Then one day this "grandfatherly looking man," as Valerie described him, walked in the door at Open House.
Tony Goldman, who was in the process of transforming 13th Street between Chestnut and Walnut streets from a shabby, sparsely patronized urban wasteland into the chic destination it is today, had met with them when they had the idea for Open House. And he liked their style, young and dumb or not.
"He told us he wanted us in the neighborhood," Valerie said.
And now he had an offer that would enable the two women to start their restaurant and the retail renaissance on 13th Street.
"He had connections with banks," Valerie said. "He agreed to put up a $50,000 CD so we could get a loan from a bank."
The success of the two "belles of the block," as they've been called, is one part of the story of 13th Street and the man who salvaged this vital piece of the city.
Goldman, the New York developer who worked his redevelopment magic in Manhattan's SoHo and Miami's South Beach and Wynwood neighborhoods while turning his attention to the rundown 13th Street neighborhood of Center City, died Tuesday of heart failure in New York City. He was 68.
Goldman had an almost mystical knack for looking at a shabby piece of urban real estate and seeing potential. Mayor Nutter said that Goldman "transformed the 13th Street corridor in Center City into a bustling array of hip shops and restaurants."
"Tony Goldman decided he was going to transform 13th Street, and he did," Nutter said. "13th Street is as vibrant and alive as 18th Street."
Nutter called Goldman a "visionary," saying, "I know he was from New York, but he loved Philadelphia."
Valerie Safran remembers when 13th Street was not the best place for a late-night stroll - a dreary district of peep-show houses, sex-toy shops, a palm reader and check-cashing agencies, stalked by dangerous lowlifes.
"We would close the store at 6 when it got dark," she said. "It was rough in the beginning.

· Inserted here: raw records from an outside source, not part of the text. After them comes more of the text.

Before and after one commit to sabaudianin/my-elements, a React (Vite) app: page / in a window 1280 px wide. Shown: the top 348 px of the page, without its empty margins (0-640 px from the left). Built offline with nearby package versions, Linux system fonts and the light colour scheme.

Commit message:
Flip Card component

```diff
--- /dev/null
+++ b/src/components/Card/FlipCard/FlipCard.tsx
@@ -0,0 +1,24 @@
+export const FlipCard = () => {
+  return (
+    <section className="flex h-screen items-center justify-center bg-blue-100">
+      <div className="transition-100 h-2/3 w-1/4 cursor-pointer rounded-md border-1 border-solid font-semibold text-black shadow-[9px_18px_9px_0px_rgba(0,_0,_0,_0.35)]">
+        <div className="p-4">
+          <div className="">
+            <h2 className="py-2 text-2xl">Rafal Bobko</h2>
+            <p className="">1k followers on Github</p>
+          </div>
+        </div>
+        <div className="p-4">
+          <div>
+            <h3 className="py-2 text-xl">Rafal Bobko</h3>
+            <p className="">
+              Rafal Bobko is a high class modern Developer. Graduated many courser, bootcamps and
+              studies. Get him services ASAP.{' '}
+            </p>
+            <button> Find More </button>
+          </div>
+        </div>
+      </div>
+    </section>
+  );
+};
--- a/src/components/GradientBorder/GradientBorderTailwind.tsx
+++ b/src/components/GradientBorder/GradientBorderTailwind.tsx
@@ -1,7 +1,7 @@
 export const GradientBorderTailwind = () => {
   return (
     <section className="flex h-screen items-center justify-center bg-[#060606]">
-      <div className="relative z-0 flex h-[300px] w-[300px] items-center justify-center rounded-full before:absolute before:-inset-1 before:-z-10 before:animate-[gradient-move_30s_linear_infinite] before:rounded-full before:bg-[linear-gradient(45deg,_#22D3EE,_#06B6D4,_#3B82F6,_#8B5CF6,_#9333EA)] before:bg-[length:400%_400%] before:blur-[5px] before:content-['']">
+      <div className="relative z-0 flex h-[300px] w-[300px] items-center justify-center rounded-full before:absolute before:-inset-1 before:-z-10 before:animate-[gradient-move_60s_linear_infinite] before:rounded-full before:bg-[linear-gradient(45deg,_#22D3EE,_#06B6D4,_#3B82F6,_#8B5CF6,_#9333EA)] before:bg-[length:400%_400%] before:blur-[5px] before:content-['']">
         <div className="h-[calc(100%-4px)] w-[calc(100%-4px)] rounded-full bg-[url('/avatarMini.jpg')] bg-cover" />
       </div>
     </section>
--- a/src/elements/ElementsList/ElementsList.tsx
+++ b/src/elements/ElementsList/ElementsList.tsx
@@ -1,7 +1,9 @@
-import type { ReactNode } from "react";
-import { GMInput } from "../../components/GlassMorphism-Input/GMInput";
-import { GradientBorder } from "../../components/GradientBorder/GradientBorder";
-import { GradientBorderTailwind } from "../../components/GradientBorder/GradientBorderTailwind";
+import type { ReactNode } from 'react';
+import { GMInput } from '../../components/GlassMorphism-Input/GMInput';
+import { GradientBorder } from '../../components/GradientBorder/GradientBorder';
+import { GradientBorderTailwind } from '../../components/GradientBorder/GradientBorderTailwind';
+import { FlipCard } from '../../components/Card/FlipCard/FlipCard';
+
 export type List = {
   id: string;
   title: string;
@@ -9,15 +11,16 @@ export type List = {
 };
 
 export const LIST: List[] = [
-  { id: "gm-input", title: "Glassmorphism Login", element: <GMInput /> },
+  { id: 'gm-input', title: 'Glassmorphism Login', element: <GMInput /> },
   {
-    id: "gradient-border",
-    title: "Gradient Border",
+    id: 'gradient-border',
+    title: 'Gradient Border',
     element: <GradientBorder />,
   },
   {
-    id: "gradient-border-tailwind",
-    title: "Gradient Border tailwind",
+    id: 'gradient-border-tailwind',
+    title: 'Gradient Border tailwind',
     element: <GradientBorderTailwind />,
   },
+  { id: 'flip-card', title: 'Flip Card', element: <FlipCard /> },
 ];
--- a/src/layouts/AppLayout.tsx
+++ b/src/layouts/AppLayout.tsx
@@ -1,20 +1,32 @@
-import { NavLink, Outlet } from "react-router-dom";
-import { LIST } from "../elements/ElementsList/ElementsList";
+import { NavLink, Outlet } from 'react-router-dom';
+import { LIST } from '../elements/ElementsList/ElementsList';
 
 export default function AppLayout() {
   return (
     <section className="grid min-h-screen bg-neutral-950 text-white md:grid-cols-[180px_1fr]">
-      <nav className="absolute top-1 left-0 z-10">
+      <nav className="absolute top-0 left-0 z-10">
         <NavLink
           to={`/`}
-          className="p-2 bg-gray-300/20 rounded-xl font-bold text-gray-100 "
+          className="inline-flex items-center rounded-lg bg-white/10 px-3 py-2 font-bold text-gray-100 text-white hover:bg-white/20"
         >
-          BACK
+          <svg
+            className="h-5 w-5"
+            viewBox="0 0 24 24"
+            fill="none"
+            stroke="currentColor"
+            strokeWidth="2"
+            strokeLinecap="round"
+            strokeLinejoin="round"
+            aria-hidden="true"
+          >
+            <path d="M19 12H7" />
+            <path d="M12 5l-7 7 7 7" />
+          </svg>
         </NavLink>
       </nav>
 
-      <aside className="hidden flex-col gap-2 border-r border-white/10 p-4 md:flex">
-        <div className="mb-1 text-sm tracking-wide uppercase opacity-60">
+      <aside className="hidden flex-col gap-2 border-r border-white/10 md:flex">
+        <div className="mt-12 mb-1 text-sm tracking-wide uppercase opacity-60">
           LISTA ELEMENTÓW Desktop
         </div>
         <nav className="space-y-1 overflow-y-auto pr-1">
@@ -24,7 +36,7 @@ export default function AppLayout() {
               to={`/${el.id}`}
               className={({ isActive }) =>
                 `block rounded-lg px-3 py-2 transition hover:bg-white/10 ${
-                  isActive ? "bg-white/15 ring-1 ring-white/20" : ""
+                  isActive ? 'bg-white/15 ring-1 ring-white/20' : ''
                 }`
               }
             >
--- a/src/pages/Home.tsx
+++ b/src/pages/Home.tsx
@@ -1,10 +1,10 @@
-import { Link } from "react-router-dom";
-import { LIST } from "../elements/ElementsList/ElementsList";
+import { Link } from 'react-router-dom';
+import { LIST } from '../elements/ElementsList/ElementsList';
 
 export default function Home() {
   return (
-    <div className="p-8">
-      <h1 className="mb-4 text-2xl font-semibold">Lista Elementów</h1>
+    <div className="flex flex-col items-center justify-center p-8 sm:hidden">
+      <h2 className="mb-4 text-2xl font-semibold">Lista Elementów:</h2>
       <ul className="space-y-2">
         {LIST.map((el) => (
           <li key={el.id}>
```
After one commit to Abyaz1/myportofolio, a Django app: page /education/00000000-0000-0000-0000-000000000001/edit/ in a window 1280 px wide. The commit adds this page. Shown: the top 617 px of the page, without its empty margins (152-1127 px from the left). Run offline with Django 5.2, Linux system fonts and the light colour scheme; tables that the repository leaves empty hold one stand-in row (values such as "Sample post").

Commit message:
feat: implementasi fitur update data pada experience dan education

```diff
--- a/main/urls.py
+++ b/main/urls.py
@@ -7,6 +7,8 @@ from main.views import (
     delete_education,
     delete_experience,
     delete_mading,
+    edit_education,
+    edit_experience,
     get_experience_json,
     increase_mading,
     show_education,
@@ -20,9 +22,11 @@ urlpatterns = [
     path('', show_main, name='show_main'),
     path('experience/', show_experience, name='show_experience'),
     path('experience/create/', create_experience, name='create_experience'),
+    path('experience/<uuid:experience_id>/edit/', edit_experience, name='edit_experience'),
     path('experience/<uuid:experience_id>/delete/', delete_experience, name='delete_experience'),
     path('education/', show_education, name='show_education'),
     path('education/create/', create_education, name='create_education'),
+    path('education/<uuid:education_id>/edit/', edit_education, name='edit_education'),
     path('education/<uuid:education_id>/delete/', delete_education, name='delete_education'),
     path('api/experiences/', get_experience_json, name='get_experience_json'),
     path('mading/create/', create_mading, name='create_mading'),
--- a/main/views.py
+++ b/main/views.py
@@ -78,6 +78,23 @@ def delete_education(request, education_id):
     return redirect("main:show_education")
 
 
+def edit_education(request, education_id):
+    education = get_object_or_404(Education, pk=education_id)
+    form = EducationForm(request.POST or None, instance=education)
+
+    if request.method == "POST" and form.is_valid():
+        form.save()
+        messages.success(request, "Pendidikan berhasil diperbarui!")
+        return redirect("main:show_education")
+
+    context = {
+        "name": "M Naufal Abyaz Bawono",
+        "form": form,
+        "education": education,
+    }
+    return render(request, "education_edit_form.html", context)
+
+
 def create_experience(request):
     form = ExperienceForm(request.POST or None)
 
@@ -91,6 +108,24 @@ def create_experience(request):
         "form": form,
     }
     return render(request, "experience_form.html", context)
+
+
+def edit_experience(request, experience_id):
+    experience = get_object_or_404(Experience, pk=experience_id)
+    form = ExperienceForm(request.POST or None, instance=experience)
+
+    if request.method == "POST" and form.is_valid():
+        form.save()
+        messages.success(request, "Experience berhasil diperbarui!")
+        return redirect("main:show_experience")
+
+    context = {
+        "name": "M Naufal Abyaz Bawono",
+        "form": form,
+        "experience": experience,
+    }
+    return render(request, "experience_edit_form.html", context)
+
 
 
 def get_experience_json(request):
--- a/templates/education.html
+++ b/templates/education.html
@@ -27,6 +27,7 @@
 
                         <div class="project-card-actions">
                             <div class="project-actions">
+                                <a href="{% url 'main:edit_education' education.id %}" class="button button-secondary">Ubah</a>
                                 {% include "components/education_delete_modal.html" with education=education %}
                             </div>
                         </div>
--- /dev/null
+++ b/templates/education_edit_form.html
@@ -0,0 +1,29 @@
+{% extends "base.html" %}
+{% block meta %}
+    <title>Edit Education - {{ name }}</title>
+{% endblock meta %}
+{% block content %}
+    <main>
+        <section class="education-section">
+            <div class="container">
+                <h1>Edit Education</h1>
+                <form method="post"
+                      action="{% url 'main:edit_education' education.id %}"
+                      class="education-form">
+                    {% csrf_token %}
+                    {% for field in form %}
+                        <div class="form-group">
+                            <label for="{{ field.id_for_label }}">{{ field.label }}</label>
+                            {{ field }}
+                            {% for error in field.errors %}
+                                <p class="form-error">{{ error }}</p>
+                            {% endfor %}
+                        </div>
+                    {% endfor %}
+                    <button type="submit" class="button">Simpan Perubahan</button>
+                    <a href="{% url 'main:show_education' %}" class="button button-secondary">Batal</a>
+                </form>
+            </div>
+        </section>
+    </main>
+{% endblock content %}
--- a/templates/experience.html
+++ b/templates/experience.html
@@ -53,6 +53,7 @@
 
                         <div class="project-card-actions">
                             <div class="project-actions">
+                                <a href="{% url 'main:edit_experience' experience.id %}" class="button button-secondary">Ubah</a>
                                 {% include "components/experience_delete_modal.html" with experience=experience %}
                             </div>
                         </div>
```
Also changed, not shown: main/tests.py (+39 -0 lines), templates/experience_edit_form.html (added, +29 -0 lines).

We were warned not to walk down 13th Street."
That was 10 years ago, and since then the partnership of Valerie and Marcie has become a leading force in the 13th Street turnaround, with six businesses.
This kind of enterprise was what Tony Goldman envisioned for the neighborhood when he began buying up properties in the late '90s. He paid more than $60 million for most of the buildings between 12th and Juniper, from Chestnut to Walnut. Today, every storefront is occupied in a neighborhood that the denizens call "Midtown Village."
Part of Goldman's vision for the neighborhood was art. He was present for the unveiling of the first effort in the neighborhood by the Mural Arts Program in July 2011, by internationally known artist Kenny Scharf. Others are done or in progress.
"Working with him was very exciting," program director Jane Golden said. "He helped us think differently, to broaden how we work."
Goldman, the CEO of Goldman Properties, disliked being called a developer.
"Developers are knock 'em down, build 'em up guys," he told the New York Times in 2000, when he was beginning his Philadelphia project. "That's not me."
He became fond of the city. "I love the little streets," he told the Times. "Street beds 12 feet wide."
Tony Goldman, a native New Yorker, graduated from Emerson College, in Boston, where he met his future wife, Janet. He began renovating properties on the Upper West Side and became famous for his rehabilitation of SoHo in the '70s. He went from there to Miami, then to Philly.
His daughter, Jessica Goldman-Srebnick, is CEO of Goldman's hotel division. His son, Joey, is his father's partner.
The Goldman family said in a statement: "To the community he touched, he was a transforming, once-in-a-lifetime figure. To us, he was a devoted husband, wonderful father and doting grandfather."
Contact John F. Morrison at firstname.lastname@example.org or 215-854-5573.